Lena Macka is an illustrator and designer of minimal tattoos, who is based in the French city of Lyon. She seems to work mainly in black and white, and shades of grey, but in her illustrations she uses bold colors. Each illustration and the atmosphere within portrays a sense of peace and tranquillity, achieved through her use of posture and color. However, reflecting that of reality and the hurdles it may bring, each image also represents the struggle and duality of life.
Jeremy Nichols was born in Tokyo, Japan in 1982. He spent most of his youth in the suburbs of Columbus, Ohio. After high school, he went to the Ohio State University to study printmaking under Charels Massey jr. and Philip von Rabbe. Shortly after he graduated with a BFA, he moved to Portland, Oregon where he is currently working, drawing, painting, and starring at walls.
Ritchelly Oliveira draws from emotions to create his different pieces. Building on his talent for sketching which he discovered at a young age, Oliveira developed a distinctive style: hyperrealistic portraiture often interspersed with surrealistic elements that surprise and captivate. While the artist admits that there can be a cliché behind the emotion, he sees the bumps and anxieties hidden beneath the surface. This has inspired him to display these scars in his own work as he has witnessed them on his own path.
Katy Ann Gilmore is a visual artist living and working in Los Angeles. She received a BA in Mathematics, Art, and Spanish from Greenville College in Greenville, IL and an MFA in Visual Art from Azusa Pacific University in Azusa, CA. Working in sculpture, installation, and drawing/painting, she is currently influenced heavily by topography and the relationship between 2D, perpendicular planes and their distortions into 3D space.
John Harman’s exploratory, give-it-a-go-and-see-what-happens attitude has propelled him since he was a boy. His iterative journey has had its fits and starts, but its forward momentum has been fueled by his unceasing curiosity and his desire to learn—not just from his tools, but also from the larger creative community. While working full-time, Harman pursued a four-year degree in video game art. The courses taught him a lot, but they skipped right over the basics, so, as with Photoshop before, his made his own way through 3D Studio Max, Adobe InDesign, and a whole host of other programs.

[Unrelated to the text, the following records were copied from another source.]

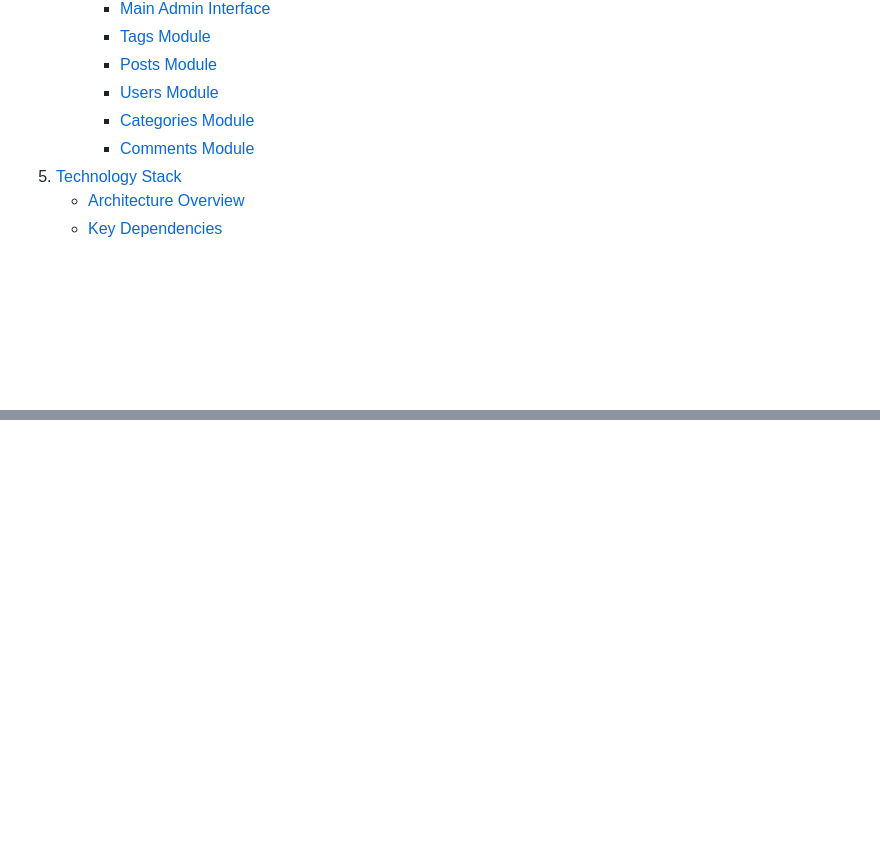
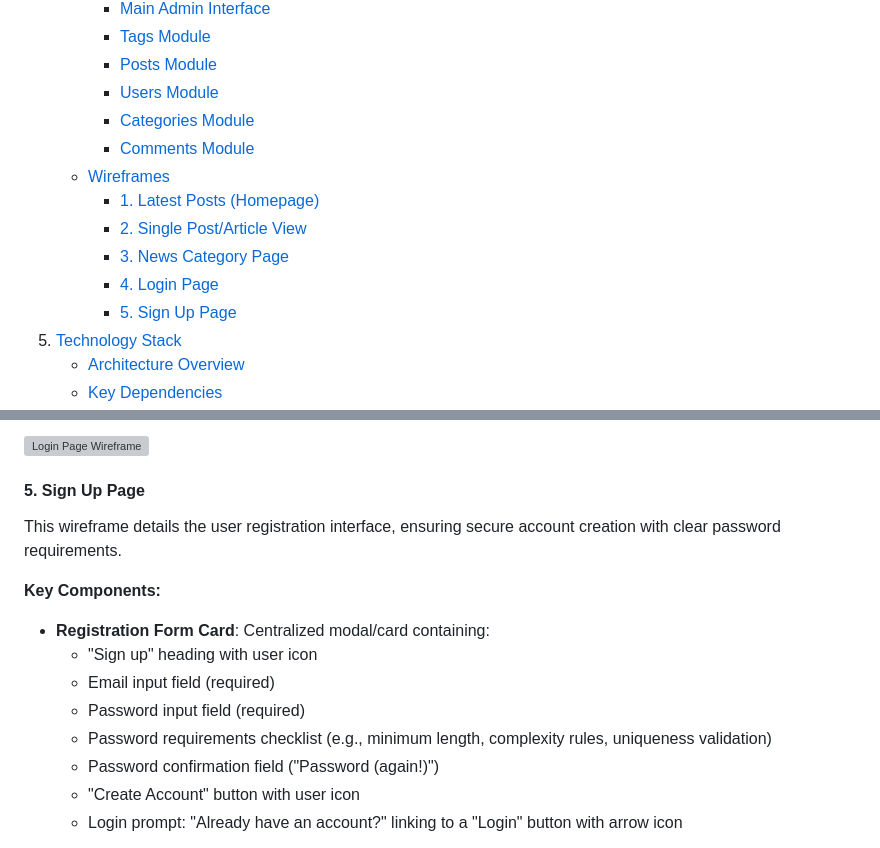
Before and after one commit to fabioeloche/blogs, a Markdown page: README.md, 2 parts joined by grey strips. Drawn GitHub-style; blank space fills up the shorter version; grey boxes are pictures that could not be loaded.

Commit message:
Docs: add Wireframes section and update TOC

```diff
--- a/README.md
+++ b/README.md
@@ -41,6 +41,12 @@
      - [Users Module](#users-module)
      - [Categories Module](#categories-module)
      - [Comments Module](#comments-module)
+   - [Wireframes](#wireframes)
+     - [1. Latest Posts (Homepage)](#1-latest-posts-homepage)
+     - [2. Single Post/Article View](#2-single-postarticle-view)
+     - [3. News Category Page](#3-news-category-page)
+     - [4. Login Page](#4-login-page)
+     - [5. Sign Up Page](#5-sign-up-page)
 5. [Technology Stack](#technology-stack)
    - [Architecture Overview](#architecture-overview)
    - [Key Dependencies](#key-dependencies)
@@ -245,0 +321,17 @@ The admin panel is built on Django's native interface, giving editors and conten
+![Login Page Wireframe](media/readme_images/wireframe4.png)
+
+#### 5. Sign Up Page
+
+This wireframe details the user registration interface, ensuring secure account creation with clear password requirements.
+
+**Key Components:**
+
+- **Registration Form Card**: Centralized modal/card containing:
+  - "Sign up" heading with user icon
+  - Email input field (required)
+  - Password input field (required)
+  - Password requirements checklist (e.g., minimum length, complexity rules, uniqueness validation)
+  - Password confirmation field ("Password (again!)")
+  - "Create Account" button with user icon
+  - Login prompt: "Already have an account?" linking to a "Login" button with arrow icon
+
```
Also changed, not shown: other parts of README.md (+70 -0 lines).
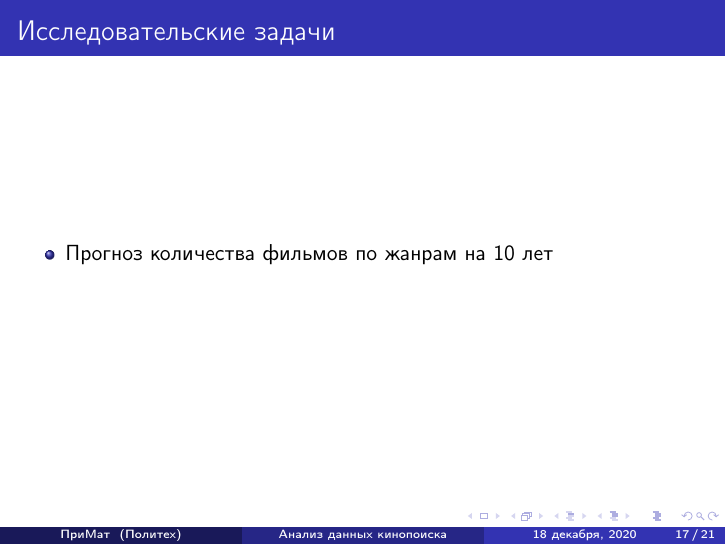
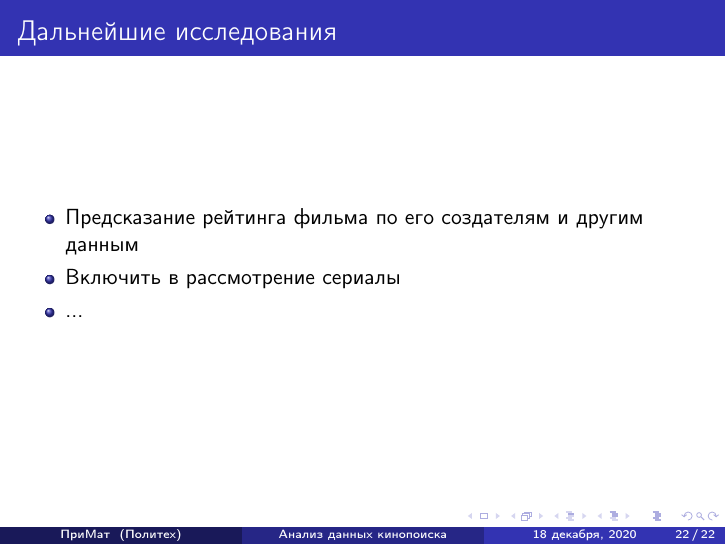
Before and after one commit to PrimatElite/big-data, LaTeX slides (report/report.tex): page 17 of 21 before the commit and page 22 of 22 after it. Compiled offline with pdfLaTeX.

Commit message:
Added future investigations slide to report

```diff
--- a/report/report.tex
+++ b/report/report.tex
@@ -160,5 +160,14 @@
 			\includegraphics[width=\linewidth]{genre_predict/fantasy}
 		\end{figure}
 	}
+	\frame {
+		\frametitle{Дальнейшие исследования}
+
+		\begin{itemize}
+			\item Предсказание рейтинга фильма по его создателям и другим данным
+			\item Включить в рассмотрение сериалы
+			\item ...
+		\end{itemize}
+	}
 
 \end{document}
```
Also changed, not shown: 1 other file.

Los Angeles based Thomas Housago’s work playfully subverts the expectation of sculpture. Drawing reference to a multitude of styles such as Classicism, Cubism, and Futurism, Houseago’s intentionally clumsy forms trade the imperious and enduring qualities of traditional bronze or marble for the humble aesthetic of plaster and various found materials. Lacking the weighty physical stature associated with three dimensional media, Houseago’s ‘monumental’ structures appear almost comically flimsy, reducing the grandiose weight of art history into sympathetic effigies.
Houseago is fascinated by tribal art from Africa and the South Pacific, an influence evident in the primitivist mask-like heads and crude features of his disjointed figures. To create them, Houseago begins with a structure of iron rods, then adds materials such as plaster, hemp, and wood. Some of his works incorporate charcoal or graphite sketches of faces and anatomy on plaster and wood panels, producing an unfinished look that draws attention to the artist’s process.
Brooklyn-based painter Torey Thornton creates abstract, crudely rendered forms to explore the picture plane as both a spatial field and a medium for conjuring images and sensibilities. Thornton rejects the canvas, instead preferring the textural possibilities of paper, found wood, and slatted panels, all of which serve as the grounds for spray and acrylic paint, as well as collaged objects. His paintings exhibit various influences, from color field and monochrome painting to biomorphic abstractions. Certain elements suggest recognizable forms—cars, the sun—while others are more cryptic, such as the repeated appearance of perpendicular lines.